Legislation requiring government agencies to obtain a warrant before accessing someone’s email records has been reintroduced to Congress this week for the third consecutive legislative term.
The Email Privacy Act seeks to fix a loophole in the Electronic Communications Privacy Act (ECPA), a 1986 bill that enables law enforcement officials to access any type of electronic communication (emails, Facebook messages, Dropbox files, etc.) without a warrant as long as it was over 180 days old. The ECPA, now thirty years old, is notably technologically outdated, as it was passed before the advent of the cloud when companies rarely kept electronic records that were over six-months old.
The bill has widespread bipartisan support and is led by sponsors from both political parties. Representatives Kevin Yoder, a Republican from Kansas, and Jared Polis, a Democrat from Colorado, introduced the bill again on Monday.
The bill is also a favorite of technology industry groups and activist organizations.
“It’s time for Congress to put an end to a glaring loophole in privacy law,” writes Kate Tummarello, a member of the Electronic Frontier Foundation’s (EFF) Activism Team, in a blog post on the organization’s website. “Thanks to the wording in a more than 30-year-old law, the papers in your desk are better protected than the emails in your inbox.”
Federal agencies, on the other hand, have voiced their disapproval of the legislation and have pushed for the continued right to access electronic communication without the need for a warrant.
The bill originally failed in the 113th Congress (2013-2014) and never made it out of the House Judiciary Subcommittee on Crime, Terrorism, Homeland Security and Investigations. The bill was reintroduced in the 114th Congress (2015-2016) and eventually garnered more co-sponsors than any other bill that year. It unanimously passed the House Judiciary Subcommittee and then, again unanimously, passed the House in April, 2016.
The legislation lingered in the Senate that year, however, and never passed the Senate Judiciary Committee. The lead co-sponsors of the Senate legislation -- Senators Patrick Leahy, a Democrat from Vermont, and Mike Lee, a Republican from Utah -- eventually withdrew the bill from consideration after a number of amendments suggested by their Senate colleagues weakened the original intention of the bill.

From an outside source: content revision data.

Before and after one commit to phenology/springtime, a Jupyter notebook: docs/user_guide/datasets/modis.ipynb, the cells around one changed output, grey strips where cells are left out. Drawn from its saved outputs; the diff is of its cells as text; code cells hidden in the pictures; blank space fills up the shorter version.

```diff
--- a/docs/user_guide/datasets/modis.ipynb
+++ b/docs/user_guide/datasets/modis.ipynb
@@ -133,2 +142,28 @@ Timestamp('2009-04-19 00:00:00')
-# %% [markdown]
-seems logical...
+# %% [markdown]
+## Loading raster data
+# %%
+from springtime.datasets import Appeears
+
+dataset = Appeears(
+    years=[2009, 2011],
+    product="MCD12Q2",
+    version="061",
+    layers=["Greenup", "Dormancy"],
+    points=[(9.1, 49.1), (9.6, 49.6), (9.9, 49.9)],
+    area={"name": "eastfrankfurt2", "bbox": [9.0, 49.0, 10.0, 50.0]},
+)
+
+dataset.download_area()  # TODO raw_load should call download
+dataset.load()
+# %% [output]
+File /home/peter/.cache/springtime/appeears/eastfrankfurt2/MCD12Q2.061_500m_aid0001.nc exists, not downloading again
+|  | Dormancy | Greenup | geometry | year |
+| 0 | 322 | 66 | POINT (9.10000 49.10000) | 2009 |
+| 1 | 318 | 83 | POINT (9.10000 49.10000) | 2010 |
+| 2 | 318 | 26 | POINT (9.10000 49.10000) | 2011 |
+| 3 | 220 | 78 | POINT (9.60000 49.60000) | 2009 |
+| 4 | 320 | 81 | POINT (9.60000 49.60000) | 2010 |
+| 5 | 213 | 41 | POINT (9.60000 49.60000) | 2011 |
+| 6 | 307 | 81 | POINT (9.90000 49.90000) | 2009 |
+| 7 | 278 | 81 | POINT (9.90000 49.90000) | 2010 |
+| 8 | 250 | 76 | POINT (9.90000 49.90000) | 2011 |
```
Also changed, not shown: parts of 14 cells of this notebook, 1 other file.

Senator John Cornyn, a Republican from Texas, proposed an amendment that would allow the FBI to obtain email records without a warrant in terrorism or intelligence-related cases. Senator Jeff Sessions, a Republican from Alabama and the President-elect’s choice as the new Attorney General, suggested an amendment that would exempt federal agents from obtaining a warrant if the government says an emergency situation exists.
Congress will likely need to act quickly if they would like the bill to pass in its current form, especially considering the president-elect’s strong stance against Apple during the company’s email encryption case last year.